Colonel Maunsel White’s Hygenic Peppers

One of the most useful vegetables in hygiene is red pepper. Especially in warm countries has it been considered invaluable as a stimulant and auxilary in digestion. Among the French and Spanish races it is used in the largest quantities, and they invariably enjoy most excellent health.

Of late, particularly since the cholera visited our State, our planters have begun to discover the advantages of this vegetable, and mingle large quantities of it with the food of their negroes.

Considerable attention has been drawn to the selection and cultivation of the best kinds of pepper. Among those who have appreciated the importance of this vegetable is that admirable planter and exceedingly practical gentleman, Col. Maunsel White, the proprietor of “Deer Range,” commonly known as the model sugar plantation. Col. White has introduced the celebrated tobasco red pepper, the very strongest of all peppers, of which he has cultivated a large quantity with the view of supplying his neighbors, and diffusing it through the State.

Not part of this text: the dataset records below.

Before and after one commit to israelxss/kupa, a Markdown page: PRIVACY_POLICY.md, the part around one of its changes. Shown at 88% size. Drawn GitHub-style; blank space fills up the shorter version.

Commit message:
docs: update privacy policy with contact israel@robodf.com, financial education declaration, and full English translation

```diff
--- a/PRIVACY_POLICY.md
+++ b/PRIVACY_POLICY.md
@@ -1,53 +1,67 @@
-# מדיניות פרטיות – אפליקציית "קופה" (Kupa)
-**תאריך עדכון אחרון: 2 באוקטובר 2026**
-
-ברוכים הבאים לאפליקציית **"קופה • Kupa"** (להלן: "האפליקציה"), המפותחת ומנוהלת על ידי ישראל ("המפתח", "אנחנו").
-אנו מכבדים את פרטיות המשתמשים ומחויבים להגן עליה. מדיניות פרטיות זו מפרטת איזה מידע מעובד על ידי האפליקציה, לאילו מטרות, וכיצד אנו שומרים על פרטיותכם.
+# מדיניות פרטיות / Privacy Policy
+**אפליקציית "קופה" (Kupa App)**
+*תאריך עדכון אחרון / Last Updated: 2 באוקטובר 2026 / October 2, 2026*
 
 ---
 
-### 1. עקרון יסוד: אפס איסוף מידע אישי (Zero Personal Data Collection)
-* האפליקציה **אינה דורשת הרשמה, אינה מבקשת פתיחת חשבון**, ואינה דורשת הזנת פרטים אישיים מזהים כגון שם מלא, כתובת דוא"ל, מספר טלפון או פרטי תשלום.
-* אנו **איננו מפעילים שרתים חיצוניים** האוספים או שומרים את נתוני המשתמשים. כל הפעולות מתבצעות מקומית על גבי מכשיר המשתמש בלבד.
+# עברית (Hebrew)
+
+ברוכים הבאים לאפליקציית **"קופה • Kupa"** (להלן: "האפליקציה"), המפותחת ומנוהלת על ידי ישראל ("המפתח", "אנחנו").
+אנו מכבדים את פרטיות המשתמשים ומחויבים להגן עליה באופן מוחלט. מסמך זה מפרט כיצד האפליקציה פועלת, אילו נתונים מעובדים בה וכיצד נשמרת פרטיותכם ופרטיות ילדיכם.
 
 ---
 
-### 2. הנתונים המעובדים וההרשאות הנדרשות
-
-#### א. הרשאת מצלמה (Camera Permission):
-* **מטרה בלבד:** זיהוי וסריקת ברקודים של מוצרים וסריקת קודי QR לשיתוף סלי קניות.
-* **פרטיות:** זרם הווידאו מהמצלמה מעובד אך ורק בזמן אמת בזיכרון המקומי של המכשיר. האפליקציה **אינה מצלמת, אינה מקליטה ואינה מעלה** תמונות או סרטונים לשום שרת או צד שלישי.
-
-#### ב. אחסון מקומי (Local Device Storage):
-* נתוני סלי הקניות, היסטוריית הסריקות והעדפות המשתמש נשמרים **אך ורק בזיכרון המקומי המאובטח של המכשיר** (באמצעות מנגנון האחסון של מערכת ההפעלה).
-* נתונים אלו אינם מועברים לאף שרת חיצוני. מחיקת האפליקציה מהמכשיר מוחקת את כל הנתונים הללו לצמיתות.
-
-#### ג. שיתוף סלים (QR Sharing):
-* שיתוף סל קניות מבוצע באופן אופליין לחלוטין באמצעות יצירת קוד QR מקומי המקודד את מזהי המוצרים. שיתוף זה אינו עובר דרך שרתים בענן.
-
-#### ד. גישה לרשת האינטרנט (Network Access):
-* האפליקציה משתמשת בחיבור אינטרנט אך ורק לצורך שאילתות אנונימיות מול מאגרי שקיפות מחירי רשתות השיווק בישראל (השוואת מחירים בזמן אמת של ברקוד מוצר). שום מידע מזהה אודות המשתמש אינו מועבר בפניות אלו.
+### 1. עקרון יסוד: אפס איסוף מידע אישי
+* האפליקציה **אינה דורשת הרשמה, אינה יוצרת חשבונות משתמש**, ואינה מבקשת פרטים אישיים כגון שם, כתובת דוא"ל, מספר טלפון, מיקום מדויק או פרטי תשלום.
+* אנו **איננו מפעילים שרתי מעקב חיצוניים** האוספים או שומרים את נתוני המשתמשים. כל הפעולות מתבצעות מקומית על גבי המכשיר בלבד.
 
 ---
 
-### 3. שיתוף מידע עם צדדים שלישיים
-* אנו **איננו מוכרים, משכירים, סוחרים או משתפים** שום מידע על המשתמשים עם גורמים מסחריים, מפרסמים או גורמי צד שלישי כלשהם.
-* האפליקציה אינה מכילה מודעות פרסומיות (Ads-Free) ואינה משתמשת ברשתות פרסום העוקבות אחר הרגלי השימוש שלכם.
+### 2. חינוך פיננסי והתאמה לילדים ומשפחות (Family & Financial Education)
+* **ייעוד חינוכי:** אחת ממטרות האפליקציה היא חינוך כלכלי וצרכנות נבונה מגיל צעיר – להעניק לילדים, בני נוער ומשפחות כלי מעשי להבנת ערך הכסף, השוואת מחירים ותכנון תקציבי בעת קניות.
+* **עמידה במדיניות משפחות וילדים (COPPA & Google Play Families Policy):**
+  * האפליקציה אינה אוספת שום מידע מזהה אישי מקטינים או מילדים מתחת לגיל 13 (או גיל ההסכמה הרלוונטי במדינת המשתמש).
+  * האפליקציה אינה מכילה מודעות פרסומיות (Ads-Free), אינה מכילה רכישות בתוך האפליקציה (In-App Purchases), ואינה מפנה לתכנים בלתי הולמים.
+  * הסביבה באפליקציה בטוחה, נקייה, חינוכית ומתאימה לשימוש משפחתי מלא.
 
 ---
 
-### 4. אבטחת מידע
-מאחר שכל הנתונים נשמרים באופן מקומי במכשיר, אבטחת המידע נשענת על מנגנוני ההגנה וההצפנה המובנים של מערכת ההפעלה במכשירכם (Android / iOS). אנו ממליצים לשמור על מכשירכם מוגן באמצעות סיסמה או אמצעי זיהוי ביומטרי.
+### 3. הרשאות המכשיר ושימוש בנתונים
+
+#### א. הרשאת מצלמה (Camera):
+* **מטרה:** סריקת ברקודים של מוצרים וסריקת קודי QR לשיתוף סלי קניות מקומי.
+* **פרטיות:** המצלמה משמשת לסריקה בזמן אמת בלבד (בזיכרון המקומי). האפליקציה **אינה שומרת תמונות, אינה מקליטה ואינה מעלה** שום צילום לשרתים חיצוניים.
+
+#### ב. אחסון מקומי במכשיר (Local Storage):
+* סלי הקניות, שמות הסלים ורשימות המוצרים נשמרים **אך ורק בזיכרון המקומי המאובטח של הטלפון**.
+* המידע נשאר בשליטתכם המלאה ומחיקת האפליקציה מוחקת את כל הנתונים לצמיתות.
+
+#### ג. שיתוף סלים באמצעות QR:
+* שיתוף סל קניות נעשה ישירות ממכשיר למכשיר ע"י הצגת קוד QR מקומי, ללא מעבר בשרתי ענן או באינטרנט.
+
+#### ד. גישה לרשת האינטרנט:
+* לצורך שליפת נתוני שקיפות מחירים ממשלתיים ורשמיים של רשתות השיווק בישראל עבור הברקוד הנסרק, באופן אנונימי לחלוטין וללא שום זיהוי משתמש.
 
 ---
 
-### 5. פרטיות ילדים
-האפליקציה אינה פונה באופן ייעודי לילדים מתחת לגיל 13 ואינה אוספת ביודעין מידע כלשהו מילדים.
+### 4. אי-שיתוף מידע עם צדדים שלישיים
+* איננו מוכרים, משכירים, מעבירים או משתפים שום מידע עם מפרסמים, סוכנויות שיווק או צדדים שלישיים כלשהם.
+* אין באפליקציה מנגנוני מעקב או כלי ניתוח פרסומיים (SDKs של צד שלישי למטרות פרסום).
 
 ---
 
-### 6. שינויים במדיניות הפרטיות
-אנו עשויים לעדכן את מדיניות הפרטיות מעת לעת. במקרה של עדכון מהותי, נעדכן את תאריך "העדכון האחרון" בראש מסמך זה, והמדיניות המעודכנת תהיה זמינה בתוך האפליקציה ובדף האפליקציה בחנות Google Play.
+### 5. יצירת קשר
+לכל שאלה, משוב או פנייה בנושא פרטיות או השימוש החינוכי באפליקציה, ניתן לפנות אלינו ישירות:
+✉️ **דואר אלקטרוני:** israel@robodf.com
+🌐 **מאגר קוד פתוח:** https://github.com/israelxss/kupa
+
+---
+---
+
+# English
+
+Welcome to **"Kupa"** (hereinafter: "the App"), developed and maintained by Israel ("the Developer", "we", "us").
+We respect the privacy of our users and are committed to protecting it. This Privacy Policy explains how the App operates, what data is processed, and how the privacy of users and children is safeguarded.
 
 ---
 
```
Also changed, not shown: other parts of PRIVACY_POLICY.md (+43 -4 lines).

The tobasco pepper yields a small red pod less than an inch in length, and longitudinal shape. It is exceedingly hot, and a small quantity of it is sufficient to season a large dish of any food. Owing to its oleaginous character, Col. White found it impossible to preserve it by drying; but by pouring strong vinegar on it after boiling, he has made a sauce or pepper decoction of it, which possesses in a most concentrated form, all the qualities of the vegetable. A single drop of the sauce will flavor a whole plate of soup or other food.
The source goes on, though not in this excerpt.